▸ **YOUR INSTRUCTIONS**:
Your answer should repeat every line of the records below in which the word "QLayout" appears.

:: DATASET EXCERPTS ::

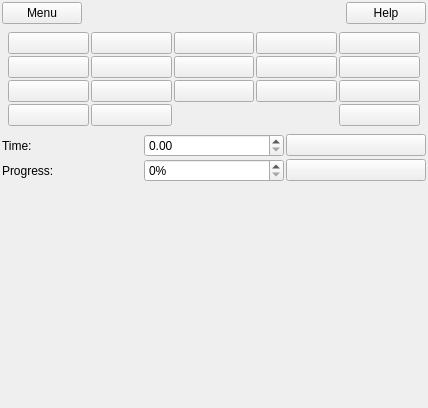
Above: leo/plugins/ToDo.ui from leo-editor/leo-editor before the change. Below: the same form after it.
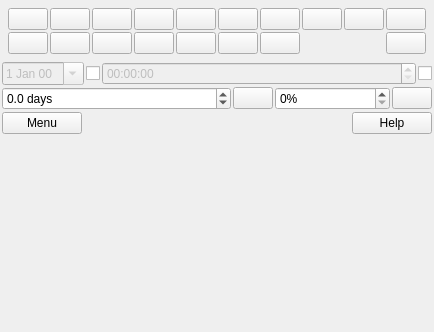
That is the form after the change. Icons and pictures are not drawn.

Commit message: due date and time working

Patch:
```diff
--- a/leo/plugins/ToDo.ui
+++ b/leo/plugins/ToDo.ui
@@ -1,12 +1,12 @@
 <ui version="4.0" >
  <class>Form</class>
- <widget class="QWidget" name="Form" >
-  <property name="geometry" >
+ <widget class="QWidget" name="Form">
+  <property name="geometry">
    <rect>
     <x>0</x>
     <y>0</y>
-    <width>428</width>
-    <height>408</height>
+    <width>351</width>
+    <height>332</height>
    </rect>
   </property>
   <property name="windowTitle" >
@@ -20,48 +20,8 @@
     <number>2</number>
    </property>
    <item>
-    <layout class="QHBoxLayout" name="horizontalLayout" >
-     <property name="sizeConstraint" >
-      <enum>QLayout::SetMinimumSize</enum>
-     </property>
-     <item>
-      <widget class="QPushButton" name="butMenu" >
-       <property name="text" >
-        <string>Menu</string>
-       </property>
-       <property name="flat" >
-        <bool>false</bool>
-       </property>
-      </widget>
-     </item>
-     <item>
-      <spacer name="horizontalSpacer" >
-       <property name="orientation" >
-        <enum>Qt::Horizontal</enum>
-       </property>
-       <property name="sizeHint" stdset="0" >
-        <size>
-         <width>40</width>
-         <height>20</height>
-        </size>
-       </property>
-      </spacer>
-     </item>
-     <item>
-      <widget class="QPushButton" name="butHelp" >
-       <property name="text" >
-        <string>Help</string>
-       </property>
-       <property name="flat" >
-        <bool>false</bool>
-       </property>
-      </widget>
-     </item>
-    </layout>
-   </item>
-   <item>
-    <layout class="QGridLayout" name="gridLayout" >
-     <property name="margin" >
+    <layout class="QGridLayout" name="gridLayout">
+     <property name="margin">
       <number>6</number>
      </property>
      <property name="spacing" >
@@ -87,32 +47,12 @@
        </property>
       </widget>
      </item>
-     <item row="1" column="0" >
-      <widget class="QPushButton" name="butPri6" >
-       <property name="text" >
+     <item row="2" column="0">
+      <widget class="QPushButton" name="butPriChk">
+       <property name="text">
         <string/>
        </property>
-       <property name="icon" >
-        <iconset>
-         <normaloff>../Icons/cleo/pri6.png</normaloff>../Icons/cleo/pri6.png</iconset>
-       </property>
-       <property name="iconSize" >
-        <size>
-         <width>16</width>
-         <height>16</height>
-        </size>
-       </property>
-       <property name="priority" stdset="0" >
-        <number>6</number>
-       </property>
-      </widget>
-     </item>
-     <item row="2" column="0" >
-      <widget class="QPushButton" name="butPriChk" >
-       <property name="text" >
-        <string/>
-       </property>
-       <property name="icon" >
+       <property name="icon">
         <iconset>
          <normaloff>../Icons/cleo/chkblk.png</normaloff>../Icons/cleo/chkblk.png</iconset>
        </property>
@@ -187,72 +127,12 @@
        </property>
       </widget>
      </item>
-     <item row="1" column="3" >
-      <widget class="QPushButton" name="butPri8" >
-       <property name="text" >
+     <item row="2" column="2">
+      <widget class="QPushButton" name="butPriToDo">
+       <property name="text">
         <string/>
        </property>
-       <property name="icon" >
-        <iconset>
-         <normaloff>../Icons/cleo/pri8.png</normaloff>../Icons/cleo/pri8.png</iconset>
-       </property>
-       <property name="iconSize" >
-        <size>
-         <width>16</width>
-         <height>16</height>
-        </size>
-       </property>
-       <property name="priority" stdset="0" >
-        <number>8</number>
-       </property>
-      </widget>
-     </item>
-     <item row="1" column="4" >
-      <widget class="QPushButton" name="butPri9" >
-       <property name="text" >
-        <string/>
-       </property>
-       <property name="icon" >
-        <iconset>
-         <normaloff>../Icons/cleo/pri9.png</normaloff>../Icons/cleo/pri9.png</iconset>
-       </property>
-       <property name="iconSize" >
-        <size>
-         <width>16</width>
-         <height>16</height>
-        </size>
-       </property>
-       <property name="priority" stdset="0" >
-        <number>9</number>
-       </property>
-      </widget>
-     </item>
-     <item row="1" column="5" >
-      <widget class="QPushButton" name="butPri0" >
-       <property name="text" >
-        <string/>
-       </property>
-       <property name="icon" >
-        <iconset>
-         <normaloff>../Icons/cleo/pri0.png</normaloff>../Icons/cleo/pri0.png</iconset>
-       </property>
-       <property name="iconSize" >
-        <size>
-         <width>16</width>
-         <height>16</height>
-        </size>
-       </property>
-       <property name="priority" stdset="0" >
-        <number>10</number>
-       </property>
-      </widget>
-     </item>
-     <item row="2" column="2" >
-      <widget class="QPushButton" name="butPriToDo" >
-       <property name="text" >
-        <string/>
-       </property>
-       <property name="icon" >
+       <property name="icon">
         <iconset>
          <normaloff>../Icons/cleo/chkboxblk.png</normaloff>../Icons/cleo/chkboxblk.png</iconset>
        </property>
@@ -327,12 +207,132 @@
        </property>
       </widget>
      </item>
-     <item row="3" column="0" >
-      <widget class="QPushButton" name="butPriQuery" >
-       <property name="text" >
+     <item row="0" column="3">
+      <widget class="QPushButton" name="butPri3">
+       <property name="text">
         <string/>
        </property>
-       <property name="icon" >
+       <property name="icon">
+        <iconset>
+         <normaloff>../Icons/cleo/pri3.png</normaloff>../Icons/cleo/pri3.png</iconset>
+       </property>
+       <property name="iconSize">
+        <size>
+         <width>16</width>
+         <height>16</height>
+        </size>
+       </property>
+       <property name="priority" stdset="0">
+        <number>3</number>
+       </property>
+      </widget>
+     </item>
+     <item row="0" column="6">
+      <widget class="QPushButton" name="butPri6">
+       <property name="text">
+        <string/>
+       </property>
+       <property name="icon">
+        <iconset>
+         <normaloff>../Icons/cleo/pri6.png</normaloff>../Icons/cleo/pri6.png</iconset>
+       </property>
+       <property name="iconSize">
+        <size>
+         <width>16</width>
+         <height>16</height>
+        </size>
+       </property>
+       <property name="priority" stdset="0">
+        <number>6</number>
+       </property>
+      </widget>
+     </item>
+     <item row="0" column="7">
+      <widget class="QPushButton" name="butPri7">
+       <property name="text">
+        <string/>
+       </property>
+       <property name="icon">
+        <iconset>
+         <normaloff>../Icons/cleo/pri7.png</normaloff>../Icons/cleo/pri7.png</iconset>
+       </property>
+       <property name="iconSize">
+        <size>
+         <width>16</width>
+         <height>16</height>
+        </size>
+       </property>
+       <property name="priority" stdset="0">
+        <number>7</number>
+       </property>
+      </widget>
+     </item>
+     <item row="0" column="8">
+      <widget class="QPushButton" name="butPri8">
+       <property name="text">
+        <string/>
+       </property>
+       <property name="icon">
+        <iconset>
+         <normaloff>../Icons/cleo/pri8.png</normaloff>../Icons/cleo/pri8.png</iconset>
+       </property>
+       <property name="iconSize">
+        <size>
+         <width>16</width>
+         <height>16</height>
+        </size>
+       </property>
+       <property name="priority" stdset="0">
+        <number>8</number>
+       </property>
+      </widget>
+     </item>
+     <item row="0" column="9">
+      <widget class="QPushButton" name="butPri9">
+       <property name="text">
+        <string/>
+       </property>
+       <property name="icon">
+        <iconset>
+         <normaloff>../Icons/cleo/pri9.png</normaloff>../Icons/cleo/pri9.png</iconset>
+       </property>
+       <property name="iconSize">
+        <size>
+         <width>16</width>
+         <height>16</height>
+        </size>
+       </property>
+       <property name="priority" stdset="0">
+        <number>9</number>
+       </property>
+      </widget>
+     </item>
+     <item row="0" column="10">
+      <widget class="QPushButton" name="butPri0">
+       <property name="text">
+        <string/>
+       </property>
+       <property name="icon">
+        <iconset>
+         <normaloff>../Icons/cleo/pri0.png</normaloff>../Icons/cleo/pri0.png</iconset>
+       </property>
+       <property name="iconSize">
+        <size>
+         <width>16</width>
+         <height>16</height>
+        </size>
+       </property>
+       <property name="priority" stdset="0">
+        <number>10</number>
+       </property>
+      </widget>
+     </item>
+     <item row="2" column="6">
+      <widget class="QPushButton" name="butPriQuery">
+       <property name="text">
+        <string/>
+       </property>
+       <property name="icon">
         <iconset>
          <normaloff>../Icons/cleo/qryblk.png</normaloff>../Icons/cleo/qryblk.png</iconset>
        </property>
@@ -347,9 +347,9 @@
        </property>
       </widget>
      </item>
-     <item row="3" column="2" >
-      <widget class="QPushButton" name="butPriBullet" >
-       <property name="text" >
+     <item row="2" column="7">
+      <widget class="QPushButton" name="butPriBullet">
+       <property name="text">
         <string/>
        </property>
        <property name="icon" >
@@ -367,29 +367,9 @@
        </property>
       </widget>
      </item>
-     <item row="1" column="2" >
-      <widget class="QPushButton" name="butPri7" >
-       <property name="text" >
-        <string/>
-       </property>
-       <property name="icon" >
-        <iconset>
-         <normaloff>../Icons/cleo/pri7.png</normaloff>../Icons/cleo/pri7.png</iconset>
-       </property>
-       <property name="iconSize" >
-        <size>
-         <width>16</width>
-         <height>16</height>
-        </size>
-       </property>
-       <property name="priority" stdset="0" >
-        <number>7</number>
-       </property>
-      </widget>
-     </item>
-     <item row="3" column="5" >
-      <widget class="QPushButton" name="butPriClr" >
-       <property name="toolTip" >
+     <item row="2" column="10">
+      <widget class="QPushButton" name="butPriClr">
+       <property name="toolTip">
         <string>Clear priority setting</string>
        </property>
        <property name="text" >
@@ -407,111 +387,246 @@
        </property>
       </widget>
      </item>
-     <item row="0" column="3" >
-      <widget class="QPushButton" name="butPri3" >
-       <property name="text" >
-        <string/>
-       </property>
-       <property name="icon" >
-        <iconset>
-         <normaloff>../Icons/cleo/pri3.png</normaloff>../Icons/cleo/pri3.png</iconset>
-       </property>
-       <property name="iconSize" >
-        <size>
-         <width>16</width>
-         <height>16</height>
-        </size>
-       </property>
-       <property name="priority" stdset="0" >
-        <number>3</number>
-       </property>
-      </widget>
-     </item>
     </layout>
    </item>
    <item>
-    <layout class="QGridLayout" name="gridLayout_2" >
-     <item row="1" column="0" >
-      <widget class="QLabel" name="label_2" >
-       <property name="text" >
-        <string>Time:</string>
-       </property>
-      </widget>
+    <layout class="QVBoxLayout" name="verticalLayout_2">
+     <item>
+      <layout class="QHBoxLayout" name="horizontalLayout_2">
+       <item>
+        <widget class="QDateEdit" name="dueDateEdit">
+         <property name="enabled">
+          <bool>false</bool>
+         </property>
+         <property name="sizePolicy">
+          <sizepolicy hsizetype="Fixed" vsizetype="Fixed">
+           <horstretch>1</horstretch>
+           <verstretch>0</verstretch>
+          </sizepolicy>
+         </property>
+         <property name="minimumSize">
+          <size>
+           <width>0</width>
+           <height>0</height>
+          </size>
+         </property>
+         <property name="displayFormat">
+          <string>d MMM yy</string>
+         </property>
+         <property name="calendarPopup">
+          <bool>true</bool>
+         </property>
+        </widget>
+       </item>
+       <item>
+        <widget class="QCheckBox" name="dueDateToggle">
+         <property name="text">
+          <string/>
+         </property>
+        </widget>
+       </item>
+       <item>
+        <widget class="QTimeEdit" name="dueTimeEdit">
+         <property name="enabled">
+          <bool>false</bool>
+         </property>
+         <property name="sizePolicy">
+          <sizepolicy hsizetype="MinimumExpanding" vsizetype="Fixed">
+           <horstretch>1</horstretch>
+           <verstretch>0</verstretch>
+          </sizepolicy>
+         </property>
+        </widget>
+       </item>
+       <item>
+        <widget class="QCheckBox" name="dueTimeToggle">
+         <property name="text">
+          <string/>
+         </property>
+        </widget>
+       </item>
+      </layout>
      </item>
-     <item row="2" column="0" >
-      <widget class="QLabel" name="label" >
-       <property name="text" >
-        <string>Progress:</string>
-       </property>
-      </widget>
+     <item>
+      <layout class="QHBoxLayout" name="horizontalLayout_3">
+       <item>
+        <widget class="QDoubleSpinBox" name="spinTime">
+         <property name="sizePolicy">
+          <sizepolicy hsizetype="MinimumExpanding" vsizetype="Fixed">
+           <horstretch>2</horstretch>
+           <verstretch>0</verstretch>
+          </sizepolicy>
+         </property>
+         <property name="minimumSize">
+          <size>
+           <width>30</width>
+           <height>0</height>
+          </size>
+         </property>
+         <property name="suffix">
+          <string> days</string>
+         </property>
+         <property name="decimals">
+          <number>1</number>
+         </property>
+         <property name="minimum">
+          <double>-1.000000000000000</double>
+         </property>
+         <property name="maximum">
+          <double>9999.000000000000000</double>
+         </property>
+         <property name="singleStep">
+          <double>1.000000000000000</double>
+         </property>
+        </widget>
+       </item>
+       <item>
+        <widget class="QPushButton" name="butClrTime">
+         <property name="sizePolicy">
+          <sizepolicy hsizetype="MinimumExpanding" vsizetype="Fixed">
+           <horstretch>0</horstretch>
+           <verstretch>0</verstretch>
+          </sizepolicy>
+         </property>
+         <property name="toolTip">
+          <string>Clear time required</string>
+         </property>
+         <property name="text">
+          <string/>
+         </property>
+         <property name="icon">
+          <iconset>
+           <normaloff>../Icons/Tango/16x16/actions/edit-clear.png</normaloff>../Icons/Tango/16x16/actions/edit-clear.png</iconset>
+         </property>
+         <property name="iconSize">
+          <size>
+           <width>16</width>
+           <height>16</height>
+          </size>
+         </property>
+        </widget>
+       </item>
+       <item>
+        <widget class="QSpinBox" name="spinProg">
+         <property name="sizePolicy">
+          <sizepolicy hsizetype="MinimumExpanding" vsizetype="Fixed">
+           <horstretch>1</horstretch>
+           <verstretch>0</verstretch>
+          </sizepolicy>
+         </property>
+         <property name="minimumSize">
+          <size>
+           <width>20</width>
+           <height>0</height>
+          </size>
+         </property>
+         <property name="buttonSymbols">
+          <enum>QAbstractSpinBox::UpDownArrows</enum>
+         </property>
+         <property name="specialValueText">
+          <string/>
+         </property>
+         <property name="suffix">
+          <string>%</string>
+         </property>
+         <property name="prefix">
+          <string/>
+         </property>
+         <property name="maximum">
+          <number>100</number>
+         </property>
+         <property name="singleStep">
+          <number>10</number>
+         </property>
+        </widget>
+       </item>
+       <item>
+        <widget class="QPushButton" name="butClrProg">
+         <property name="sizePolicy">
+          <sizepolicy hsizetype="MinimumExpanding" vsizetype="Fixed">
+           <horstretch>0</horstretch>
+           <verstretch>0</verstretch>
+          </sizepolicy>
+         </property>
+         <property name="toolTip">
+          <string>Clear progress</string>
+         </property>
+         <property name="text">
+          <string/>
+         </property>
+         <property name="icon">
+          <iconset>
+           <normaloff>../Icons/Tango/16x16/actions/edit-clear.png</normaloff>../Icons/Tango/16x16/actions/edit-clear.png</iconset>
+         </property>
+         <property name="iconSize">
+          <size>
+           <width>16</width>
+           <height>16</height>
+          </size>
+         </property>
+        </widget>
+       </item>
+      </layout>
      </item>
-     <item row="1" column="1" >
-      <widget class="QDoubleSpinBox" name="spinTime" >
-       <property name="maximum" >
-        <double>100000.000000000000000</double>
+    </layout>
+   </item>
+   <item>
+    <layout class="QHBoxLayout" name="horizontalLayout">
+     <property name="sizeConstraint">
+      <enum>QLayout::SetMinimumSize</enum>
+     </property>
+     <item>
+      <widget class="QPushButton" name="butMenu">
+       <property name="sizePolicy">
+        <sizepolicy hsizetype="Minimum" vsizetype="Fixed">
+         <horstretch>0</horstretch>
+         <verstretch>0</verstretch>
+        </sizepolicy>
        </property>
-      </widget>
-     </item>
-     <item row="1" column="3" >
-      <widget class="QPushButton" name="butClrTime" >
-       <property name="toolTip" >
-        <string>Clear time required</string>
-       </property>
-       <property name="text" >
-        <string/>
-       </property>
-       <property name="icon" >
-        <iconset>
-         <normaloff>../Icons/Tango/16x16/actions/edit-clear.png</normaloff>../Icons/Tango/16x16/actions/edit-clear.png</iconset>
-       </property>
-       <property name="iconSize" >
+       <property name="minimumSize">
         <size>
-         <width>16</width>
-         <height>16</height>
+         <width>0</width>
+         <height>0</height>
         </size>
        </property>
+       <property name="text">
+        <string>Menu</string>
+       </property>
+       <property name="flat">
+        <bool>false</bool>
+       </property>
       </widget>
      </item>
-     <item row="2" column="3" >
-      <widget class="QPushButton" name="butClrProg" >
-       <property name="toolTip" >
-        <string>Clear progress</string>
+     <item>
+      <widget class="QLabel" name="createdTxt">
+       <property name="sizePolicy">
+        <sizepolicy hsizetype="MinimumExpanding" vsizetype="Preferred">
+         <horstretch>0</horstretch>
+         <verstretch>0</verstretch>
+        </sizepolicy>
        </property>
-       <property name="text" >
+       <property name="text">
         <string/>
        </property>
-       <property name="icon" >
-        <iconset>
-         <normaloff>../Icons/Tango/16x16/actions/edit-clear.png</normaloff>../Icons/Tango/16x16/actions/edit-clear.png</iconset>
+       <property name="alignment">
+        <set>Qt::AlignCenter</set>
        </property>
-       <property name="iconSize" >
-        <size>
-         <width>16</width>
-         <height>16</height>
-        </size>
-       </property>
       </widget>
      </item>
-     <item row="2" column="1" >
-      <widget class="QSpinBox" name="spinProg" >
-       <property name="buttonSymbols" >
-        <enum>QAbstractSpinBox::UpDownArrows</enum>
+     <item>
+      <widget class="QPushButton" name="butHelp">
+       <property name="sizePolicy">
+        <sizepolicy hsizetype="Minimum" vsizetype="Fixed">
+         <horstretch>0</horstretch>
+         <verstretch>0</verstretch>
+        </sizepolicy>
        </property>
-       <property name="specialValueText" >
-        <string/>
+       <property name="text">
+        <string>Help</string>
        </property>
-       <property name="suffix" >
-        <string>%</string>
+       <property name="flat">
+        <bool>false</bool>
        </property>
-       <property name="prefix" >
-        <string/>
-       </property>
-       <property name="maximum" >
-        <number>100</number>
-       </property>
-       <property name="singleStep" >
-        <number>10</number>
-       </property>
       </widget>
      </item>
     </layout>
```
Left out of the diff: 162 changed lines with no effect on the pictures. The commit also changes 2 other files.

:::

▸ **ANSWER BELOW**:
-      <enum>QLayout::SetMinimumSize</enum>
+      <enum>QLayout::SetMinimumSize</enum>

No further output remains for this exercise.